Steven is obviously livetweeting the discussion, and “symbiosis” is key to understanding the theorist’s argument. Note that Steven defines the term, then includes the page number in the text as a reference (it’s not quite MLA, but it’s the right idea). While this tweet is limited in its application — i.e., it really only helps his class — it still adds to the conversation using the proper literacy of Twitter.
Having a dialog on Twitter is also an excellent use of the service.
— Carol Williams (@Beckiewilliams6)
Notice how Carol responds to my question. The only aspect I would add to her answer would be a link or a page reference for additional support. Her response also contains a typo, but kept at a minimum, these won’t affect your grade.
If you are not interacting on Twitter, it becomes just another place to post what might be random snippets from your life. The most useful aspects of Twitter engage the material and each other. Think of Twitter as participating in a community interest: in class, that is learning the material. Sharing through quality posts is one way of participating in your own education.
Have other or better examples? Questions? Comments?

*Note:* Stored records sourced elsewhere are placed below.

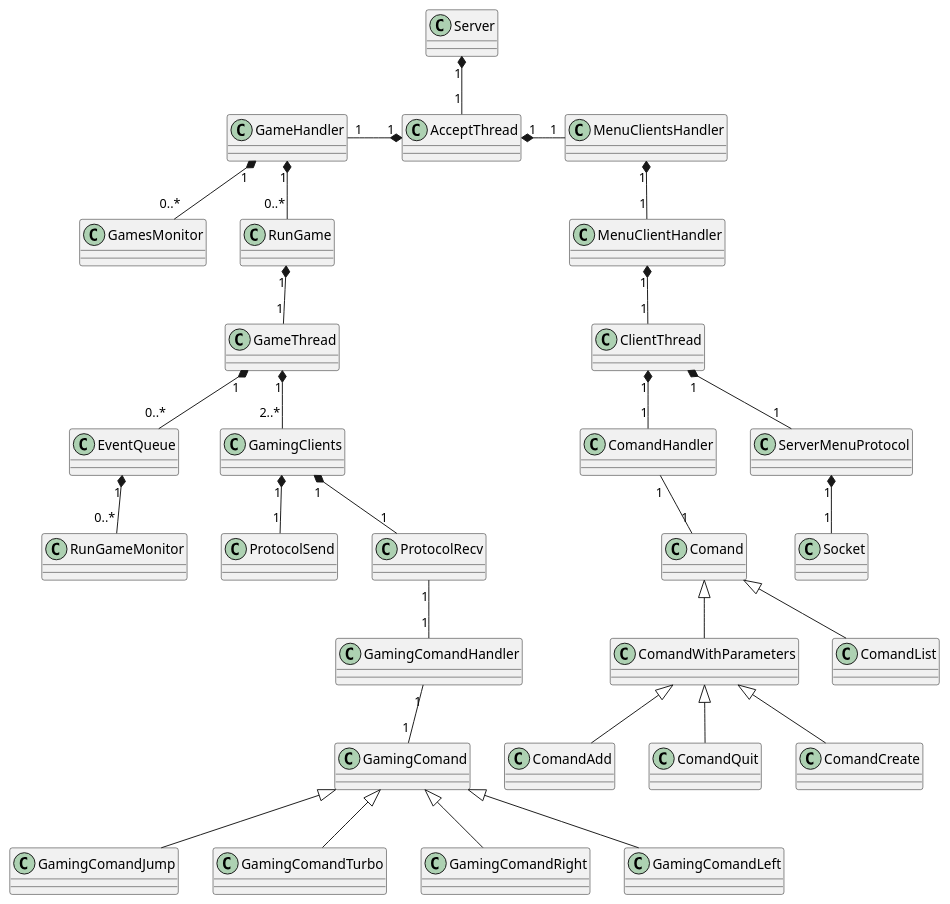
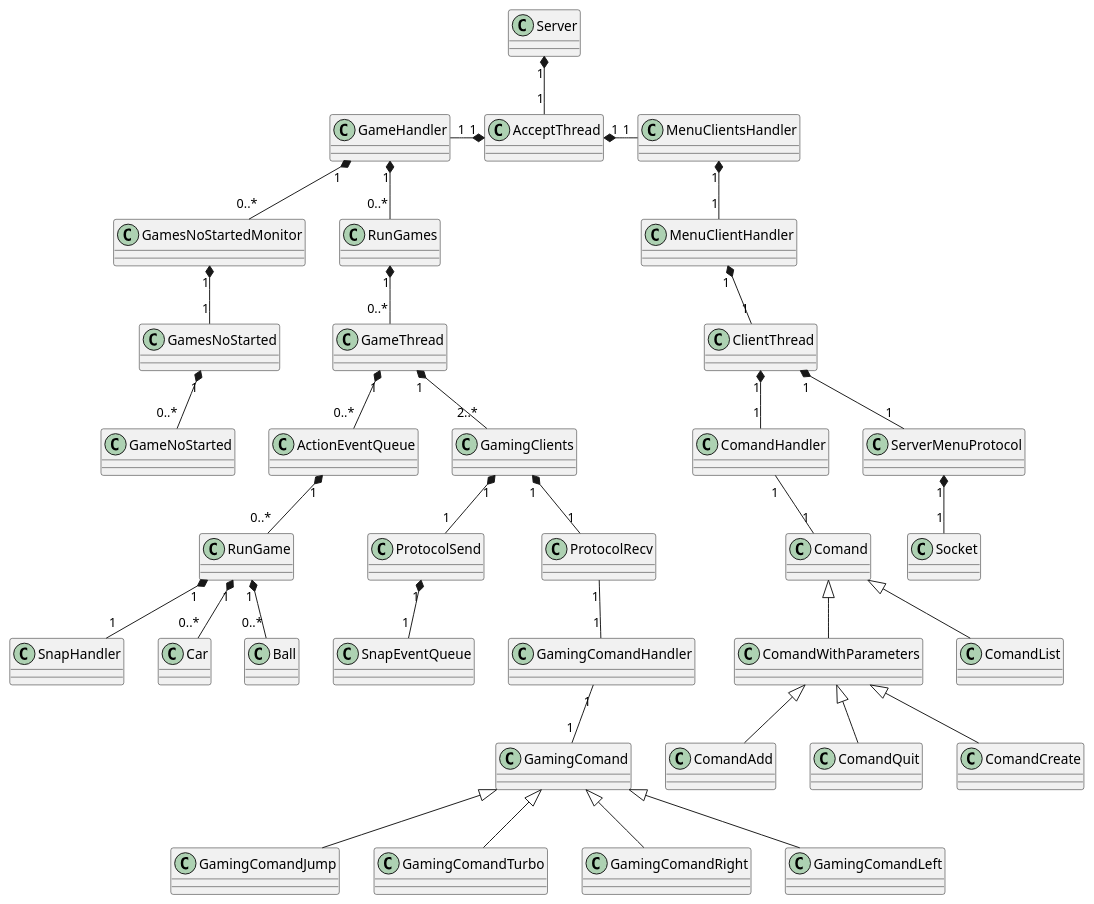
One commit to aromero3003/Rocket-League-sideswipe-Taller-1-FIUBA changed the diagram in ServerSimplificated.puml. Above: the diagram before and after it, drawn with PlantUML. The commit also changed 27 other files, not shown here.

```diff
--- a/ServerSimplificated.puml
+++ b/ServerSimplificated.puml
@@ -1,39 +1,48 @@
 @startuml
 'https://plantuml.com/class-diagram
+
 Server "1"*--"1" AcceptThread
 AcceptThread "1"*-left-"1" GameHandler
 AcceptThread "1"*-right-"1" MenuClientsHandler
-GameHandler "1" *-- "0..*" GamesMonitor
-GameHandler "1" *-- "0..*" RunGame
+GameHandler "1" *-- "0..*" GamesNoStartedMonitor
+GamesNoStartedMonitor "1" *-- "1" GamesNoStarted
+GamesNoStarted "1" *-- "0..*" GameNoStarted
+GameHandler "1" *-- "0..*" RunGames
 
-RunGame "1"*--"1" GameThread
-GameThread "1" *-- "0..*" EventQueue
-EventQueue "1" *-- "0..*" RunGameMonitor
+RunGames "1"*--"0..*" GameThread
+
+ProtocolSend "1"*--"1" SnapEventQueue
+GameThread "1" *-- "0..*" ActionEventQueue
+ActionEventQueue "1" *-- "0..*" RunGame
+RunGame "1" *-- "1" SnapHandler
+RunGame "1" *-- "0..*" Car
+RunGame "1" *-- "0..*" Ball
+
 GameThread "1" *-- "2..*" GamingClients
 GamingClients "1"*--"1" ProtocolSend
 GamingClients "1"*--"1" ProtocolRecv
 ProtocolRecv "1"--"1" GamingComandHandler
 GamingComandHandler "1"--"1" GamingComand
 GamingComand <|-- GamingComandJump
 GamingComand <|-- GamingComandTurbo
 GamingComand <|-- GamingComandRight
 GamingComand <|-- GamingComandLeft
 
 
 MenuClientsHandler "1"*--"1"MenuClientHandler
 MenuClientHandler "1"*--"1"ClientThread
 ClientThread "1"*--"1" ComandHandler
 ClientThread "1"*--"1" ServerMenuProtocol
 ServerMenuProtocol "1"*--"1"  Socket
 
 ComandHandler "1"--"1" Comand
 Comand <|-- ComandWithParameters
 Comand <|-- ComandList
 ComandWithParameters <|-- ComandAdd
 ComandWithParameters <|-- ComandQuit
 ComandWithParameters <|-- ComandCreate
 
 
 
 
 @enduml
```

Let know below, or reach me via Twitter.
Weekly Twitter posts will be evaluated in the following way:
- 9-10: Tweets are quality; Tweets well more than the average quantity; Tweets add to the discussion by engaging class material: linking beyond or referencing texts; Tweets encourage dialog, ask questions, or discuss them; Tweets are literate, using the conventions of Twitter correctly and consistently;
- 8: Tweets are generally quality; Tweets more than the average quantity; Tweets add to the discussion by participating: retweeting or livetweeting lecture or discussion; Tweets encourage dialog; Tweets reply to discussions; Tweets are generally literate, using the conventions of Twitter correctly and consistently;
- 7: Tweets are sometimes quality; Tweets the average quantity; Tweets attempt to add to the discussion, but often just point out the obvious or have no context or support; Tweets seem to stand on their own, not encouraging further discussion; Tweets occasionally respond to others; Tweets are generally literate, but sometimes sloppy and inconsistent;
- 6: Tweets are rarely quality; Tweets below the average quantity; Tweets do not add to the discussion, repeat obvious points, and sometimes seem like non-sequitors; Tweets are rarely supported with links or references; Tweets seem to ignore context or discussion (maybe because of infrequent use), or might discourage conversation; Tweets do not generally respond to others; Tweets are generally sloppy and error-prone;
- 1-5: Tweets are not quality; Tweets well below the class average; Tweets distract from the discussion, and seem to have little or no grasp of the context or conversation; Tweets are not supported — no external references; Tweets ignore discussions or responses, perhaps by not using the system frequently enough; Tweets might be rude or inconsiderate; Tweets are illiterate.
For a discussion of Disqus grading, see Forum Directions.